So, no, we do not pay our children for helping to make our home a pleasant and livable place. I want my children to know the satisfaction of a job well done. (Because we do make our children go back to try again, if the assigned job is not done satisfactorily.) I want my children to know exactly how much work goes into creating a home. Even if they choose to pay someone else to do it in the future, they will have a much better idea of what the hired person is doing. I want my children to grow up with the idea that we serve other people, including our families, by doing things for them whether we enjoy them or not. And I want my sons to see that it is a valuable thing to have a wife who aspires to the career of homemaker.
Oh, stop hyperventilating. Why can't we say that? Why can't a woman admit that this is what she wants to do with her life? And why can't a man understand its importance and choose to support her? More often than not, I listen to young women hem and haw about what they want to do with their lives because it is not acceptable to admit that you want to create a home and raise children. More often than not, I hear about men who are uncomfortable with their wife not earning a paycheck, as if there is something shameful about having a wife who doesn't work.
I want my daughters to know that choosing to create a home is a viable option and I want my sons to know that this is an important calling which should be supported.
Continuing to advocate for the children in Bulgaria. Their files were sent back which means that they cannot be advocated for on Reese's Rainbow or have any funds donated towards their adoptions. It means they are essentially invisible and unwanted. It tells the government and the agencies that yes, indeed, their initial assumptions were correct. No one wants a child like these. They are not worth it.

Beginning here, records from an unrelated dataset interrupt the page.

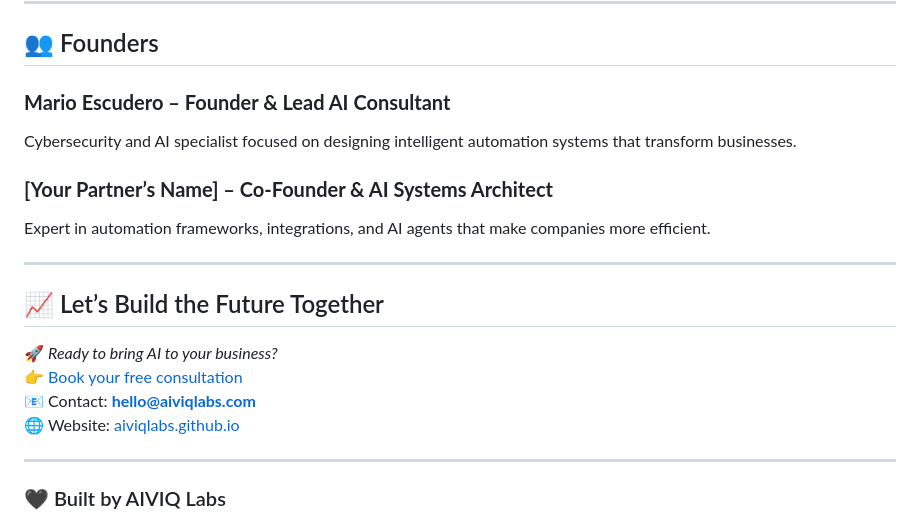
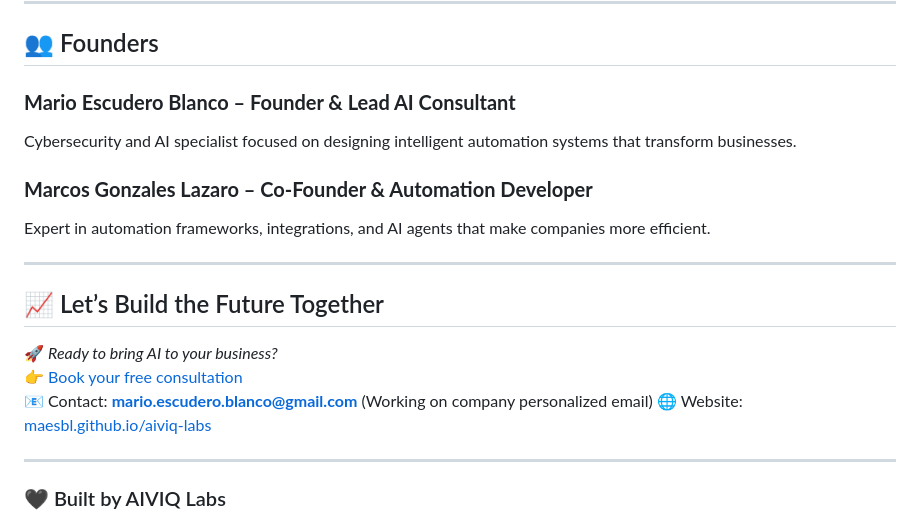
Before and after one commit to maesbl/AIVIQLabs, a Markdown page: README.md, the part around the change printed below. Drawn GitHub-style.

Commit message:
Revise consultation link and founder information
Updated consultation scheduling link and founder details.

```diff
--- a/README.md
+++ b/README.md
@@ -67,10 +67,10 @@ Founded by two innovators passionate about technology and impact, AIVIQ Labs bui
 
 ## 👥 Founders
 
-### **Mario Escudero – Founder & Lead AI Consultant**
+### **Mario Escudero Blanco  – Founder & Lead AI Consultant**
 Cybersecurity and AI specialist focused on designing intelligent automation systems that transform businesses.
 
-### **[Your Partner’s Name] – Co-Founder & AI Systems Architect**
+### **Marcos Gonzales Lazaro – Co-Founder & Automation Developer**
 Expert in automation frameworks, integrations, and AI agents that make companies more efficient.
 
 ---
@@ -78,9 +78,9 @@ Expert in automation frameworks, integrations, and AI agents that make companies
 ## 📈 Let’s Build the Future Together
 
 🚀 *Ready to bring AI to your business?*
-👉 [Book your free consultation](https://calendly.com/aiviqlabs/diagnostic)
-📧 Contact: **hello@aiviqlabs.com**
-🌐 Website: [aiviqlabs.github.io](https://aiviqlabs.github.io)
+👉 [Book your free consultation](https://calendly.com/aiviqlabs/30min)
+📧 Contact: **mario.escudero.blanco@gmail.com**   (Working on company personalized email)
+🌐 Website: [maesbl.github.io/aiviq-labs](https://maesbl.github.io/aiviq-labs/)
 
 ---
 
```
Also changed, not shown: other parts of README.md (+1 -1 lines).
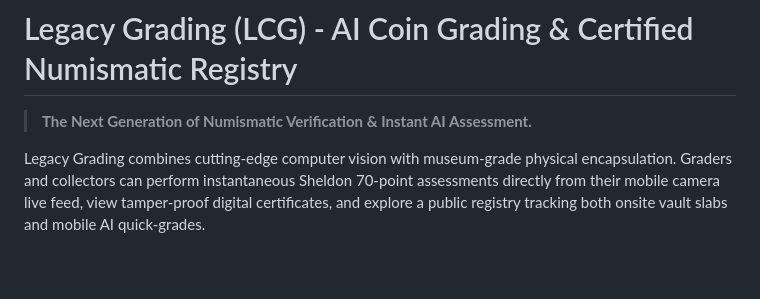
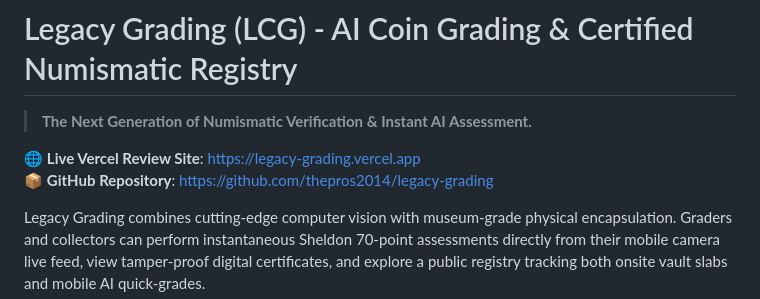
Before and after one commit to thepros2014/legacy-grading, a Markdown page: README.md, the part around the change. GitHub-like rendering; blank space fills up the shorter version.

Commit message:
Add live Vercel review site link to docs

```diff
--- a/README.md
+++ b/README.md
@@ -1,6 +1,9 @@
 # Legacy Grading (LCG) - AI Coin Grading & Certified Numismatic Registry
 
 > **The Next Generation of Numismatic Verification & Instant AI Assessment.**
+
+🌐 **Live Vercel Review Site**: [https://legacy-grading.vercel.app](https://legacy-grading.vercel.app)
+📦 **GitHub Repository**: [https://github.com/thepros2014/legacy-grading](https://github.com/thepros2014/legacy-grading)
 
 Legacy Grading combines cutting-edge computer vision with museum-grade physical encapsulation. Graders and collectors can perform instantaneous Sheldon 70-point assessments directly from their mobile camera live feed, view tamper-proof digital certificates, and explore a public registry tracking both onsite vault slabs and mobile AI quick-grades.
 
```
Also changed, not shown: HOW_TO_RUN.md (+9 -0 lines).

But they are! They are created by God in His image and we are called to care for them. They are truly the least of these. I cannot let them go; I think about them in nearly every free moment that I have. I'm going to post one of their pictures here at the bottom of each of my posts each day. Would you join me in praying for each of these children? Pray that a family would come forward who is willing to adopt them. Love them. Pray that they will know they are not forgotten? There is still hope for these little ones as their files can be specially asked for, it just adds time to the process.
This is Harvey. He is 3 years old and is the size of an infant. Harvey is extremely malnourished and also has some cranial-facial issues. This little one also touches my heart since K. was malnourished (at some points in his life, rather extremely) and two of my children have cranial-facial issues. It is something that sounds very scary, I know. But my children are so much more than their diagnoses. This little boy has never known what it is to be loved and cared for. Doesn't he deserve at least that?